[Change detection data]
------------------------------
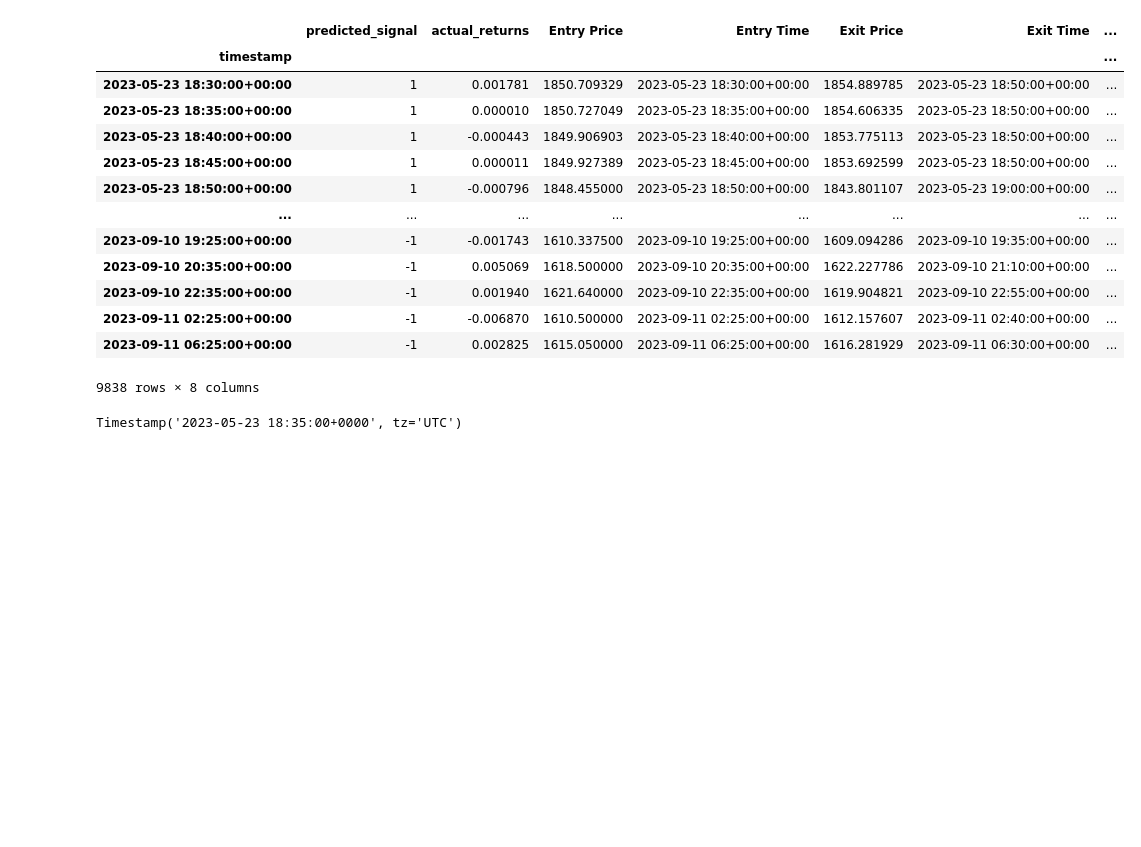
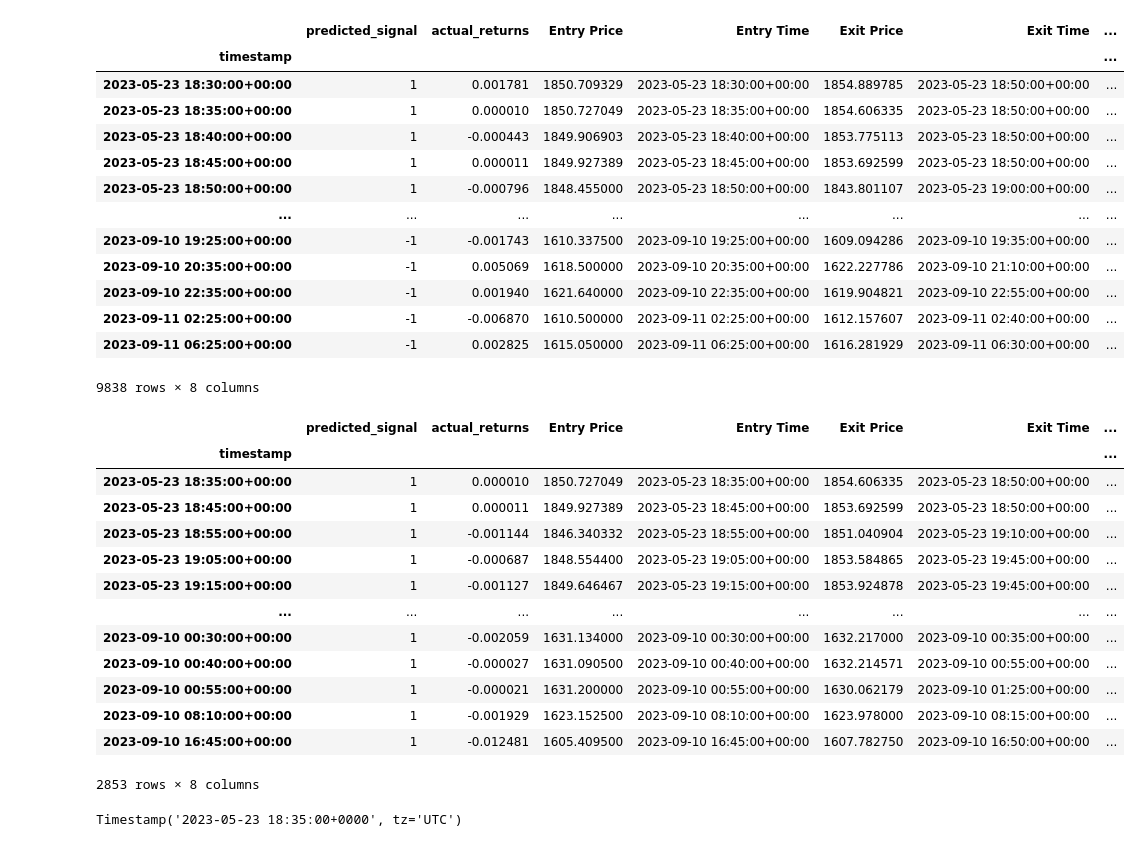
Before and after one commit to CincoCoding/Hyperspace-ML-Optimizer, a Jupyter notebook: notebook/HyperspaceMLOptimizer.ipynb, the cells around one changed output. Cells and saved outputs as stored; diff of their text form; code cells hidden in the pictures; blank space fills up the shorter version.

Commit message:
wip loop

```diff
--- a/notebook/HyperspaceMLOptimizer.ipynb
+++ b/notebook/HyperspaceMLOptimizer.ipynb
@@ -507,3 +482,61 @@ buy_signals_df
+# %%
+# Initialize buy_signals_df
+buy_signals_df = pd.DataFrame()
+
+######################
+last_trade_exit_time = predictions_df.index.min()
+
+for j in range(predictions_df.shape[0]):
+    # entries will be on candle close
+    entry = predictions_df["Entry Time"].iloc[j]
+    exit = predictions_df["Exit Time"].iloc[j]
+    signal = predictions["predicted_signal"].iloc[j]
+    # loop again thru the dataset to compare j entry price to future closing prices to see if we hit target or stop
+    for k in range(j + 1, predictions_df.shape[0]):
+        # current low of the candle
+        curr_time = predicted_df["Entry Time"].iloc[k]
+        # current high of the candle
+        curr_signal = predicted_df["predicted_signal"].iloc[k]
+        # record and break if we hit stop or target, if not we check the next k period
+        # if current low breaks our stop we should've sold: -1 in our "Exit" column
+        if curr_time <= en:
+            signals_df["Exit Price"].iloc[j] = stop
+            signals_df["Exit"].iloc[j] = -1
+            # record exit time
+            signals_df["Exit Time"].iloc[j] = signals_df.index[k]
+            # if we hit the stop break the inner loop to check the next row
+            break
+        # if current high breaks our target we should've sold: +1 in our "Exit" column
+        elif curr_high >= target:
+            signals_df["Exit Price"].iloc[j] = target
+            signals_df["Exit"].iloc[j] = 1
+            # record exit time
+            signals_df["Exit Time"].iloc[j] = signals_df.index[k]
+            # if we hit the target break the inner loop to check the next row
+            break
+
+
+######################
+
+# # Filter rows where the predicted signal is 1 and the probability estimate is >= 0.50
+# buy_signals_df = predictions_df["probability_estimates"] >= 0.50
+
+buy_signals_df
+# %% [output]
+|  | predicted_signal | actual_returns | Entry Price | Entry Time | Exit Price | Exit Time | ... |
+| timestamp |  |  |  |  |  |  | ... |
+| 2023-05-23 18:35:00+00:00 | 1 | 0.000010 | 1850.727049 | 2023-05-23 18:35:00+00:00 | 1854.606335 | 2023-05-23 18:50:00+00:00 | ... |
+| 2023-05-23 18:45:00+00:00 | 1 | 0.000011 | 1849.927389 | 2023-05-23 18:45:00+00:00 | 1853.692599 | 2023-05-23 18:50:00+00:00 | ... |
+| 2023-05-23 18:55:00+00:00 | 1 | -0.001144 | 1846.340332 | 2023-05-23 18:55:00+00:00 | 1851.040904 | 2023-05-23 19:10:00+00:00 | ... |
+| 2023-05-23 19:05:00+00:00 | 1 | -0.000687 | 1848.554400 | 2023-05-23 19:05:00+00:00 | 1853.584865 | 2023-05-23 19:45:00+00:00 | ... |
+| 2023-05-23 19:15:00+00:00 | 1 | -0.001127 | 1849.646467 | 2023-05-23 19:15:00+00:00 | 1853.924878 | 2023-05-23 19:45:00+00:00 | ... |
+| ... | ... | ... | ... | ... | ... | ... | ... |
+| 2023-09-10 00:30:00+00:00 | 1 | -0.002059 | 1631.134000 | 2023-09-10 00:30:00+00:00 | 1632.217000 | 2023-09-10 00:35:00+00:00 | ... |
+| 2023-09-10 00:40:00+00:00 | 1 | -0.000027 | 1631.090500 | 2023-09-10 00:40:00+00:00 | 1632.214571 | 2023-09-10 00:55:00+00:00 | ... |
+| 2023-09-10 00:55:00+00:00 | 1 | -0.000021 | 1631.200000 | 2023-09-10 00:55:00+00:00 | 1630.062179 | 2023-09-10 01:25:00+00:00 | ... |
+| 2023-09-10 08:10:00+00:00 | 1 | -0.001929 | 1623.152500 | 2023-09-10 08:10:00+00:00 | 1623.978000 | 2023-09-10 08:15:00+00:00 | ... |
+| 2023-09-10 16:45:00+00:00 | 1 | -0.012481 | 1605.409500 | 2023-09-10 16:45:00+00:00 | 1607.782750 | 2023-09-10 16:50:00+00:00 | ... |
+2853 rows × 8 columns
 # %%
 predictions_df.index[1]
 # %% [output]
```
Also changed, not shown: parts of 1 cell of this notebook.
------------------------------
* WORK REQUIRED *
Reproduce the records verbatim, omitting all images they contain.

* EXERCISE RESULT *
Before and after one commit to CincoCoding/Hyperspace-ML-Optimizer, a Jupyter notebook: notebook/HyperspaceMLOptimizer.ipynb, the cells around one changed output. Cells and saved outputs as stored; diff of their text form; code cells hidden in the pictures; blank space fills up the shorter version.

Commit message:
wip loop

```diff
--- a/notebook/HyperspaceMLOptimizer.ipynb
+++ b/notebook/HyperspaceMLOptimizer.ipynb
@@ -507,3 +482,61 @@ buy_signals_df
+# %%
+# Initialize buy_signals_df
+buy_signals_df = pd.DataFrame()
+
+######################
+last_trade_exit_time = predictions_df.index.min()
+
+for j in range(predictions_df.shape[0]):
+    # entries will be on candle close
+    entry = predictions_df["Entry Time"].iloc[j]
+    exit = predictions_df["Exit Time"].iloc[j]
+    signal = predictions["predicted_signal"].iloc[j]
+    # loop again thru the dataset to compare j entry price to future closing prices to see if we hit target or stop
+    for k in range(j + 1, predictions_df.shape[0]):
+        # current low of the candle
+        curr_time = predicted_df["Entry Time"].iloc[k]
+        # current high of the candle
+        curr_signal = predicted_df["predicted_signal"].iloc[k]
+        # record and break if we hit stop or target, if not we check the next k period
+        # if current low breaks our stop we should've sold: -1 in our "Exit" column
+        if curr_time <= en:
+            signals_df["Exit Price"].iloc[j] = stop
+            signals_df["Exit"].iloc[j] = -1
+            # record exit time
+            signals_df["Exit Time"].iloc[j] = signals_df.index[k]
+            # if we hit the stop break the inner loop to check the next row
+            break
+        # if current high breaks our target we should've sold: +1 in our "Exit" column
+        elif curr_high >= target:
+            signals_df["Exit Price"].iloc[j] = target
+            signals_df["Exit"].iloc[j] = 1
+            # record exit time
+            signals_df["Exit Time"].iloc[j] = signals_df.index[k]
+            # if we hit the target break the inner loop to check the next row
+            break
+
+
+######################
+
+# # Filter rows where the predicted signal is 1 and the probability estimate is >= 0.50
+# buy_signals_df = predictions_df["probability_estimates"] >= 0.50
+
+buy_signals_df
+# %% [output]
+|  | predicted_signal | actual_returns | Entry Price | Entry Time | Exit Price | Exit Time | ... |
+| timestamp |  |  |  |  |  |  | ... |
+| 2023-05-23 18:35:00+00:00 | 1 | 0.000010 | 1850.727049 | 2023-05-23 18:35:00+00:00 | 1854.606335 | 2023-05-23 18:50:00+00:00 | ... |
+| 2023-05-23 18:45:00+00:00 | 1 | 0.000011 | 1849.927389 | 2023-05-23 18:45:00+00:00 | 1853.692599 | 2023-05-23 18:50:00+00:00 | ... |
+| 2023-05-23 18:55:00+00:00 | 1 | -0.001144 | 1846.340332 | 2023-05-23 18:55:00+00:00 | 1851.040904 | 2023-05-23 19:10:00+00:00 | ... |
+| 2023-05-23 19:05:00+00:00 | 1 | -0.000687 | 1848.554400 | 2023-05-23 19:05:00+00:00 | 1853.584865 | 2023-05-23 19:45:00+00:00 | ... |
+| 2023-05-23 19:15:00+00:00 | 1 | -0.001127 | 1849.646467 | 2023-05-23 19:15:00+00:00 | 1853.924878 | 2023-05-23 19:45:00+00:00 | ... |
+| ... | ... | ... | ... | ... | ... | ... | ... |
+| 2023-09-10 00:30:00+00:00 | 1 | -0.002059 | 1631.134000 | 2023-09-10 00:30:00+00:00 | 1632.217000 | 2023-09-10 00:35:00+00:00 | ... |
+| 2023-09-10 00:40:00+00:00 | 1 | -0.000027 | 1631.090500 | 2023-09-10 00:40:00+00:00 | 1632.214571 | 2023-09-10 00:55:00+00:00 | ... |
+| 2023-09-10 00:55:00+00:00 | 1 | -0.000021 | 1631.200000 | 2023-09-10 00:55:00+00:00 | 1630.062179 | 2023-09-10 01:25:00+00:00 | ... |
+| 2023-09-10 08:10:00+00:00 | 1 | -0.001929 | 1623.152500 | 2023-09-10 08:10:00+00:00 | 1623.978000 | 2023-09-10 08:15:00+00:00 | ... |
+| 2023-09-10 16:45:00+00:00 | 1 | -0.012481 | 1605.409500 | 2023-09-10 16:45:00+00:00 | 1607.782750 | 2023-09-10 16:50:00+00:00 | ... |
+2853 rows × 8 columns
 # %%
 predictions_df.index[1]
 # %% [output]
```
Also changed, not shown: parts of 1 cell of this notebook.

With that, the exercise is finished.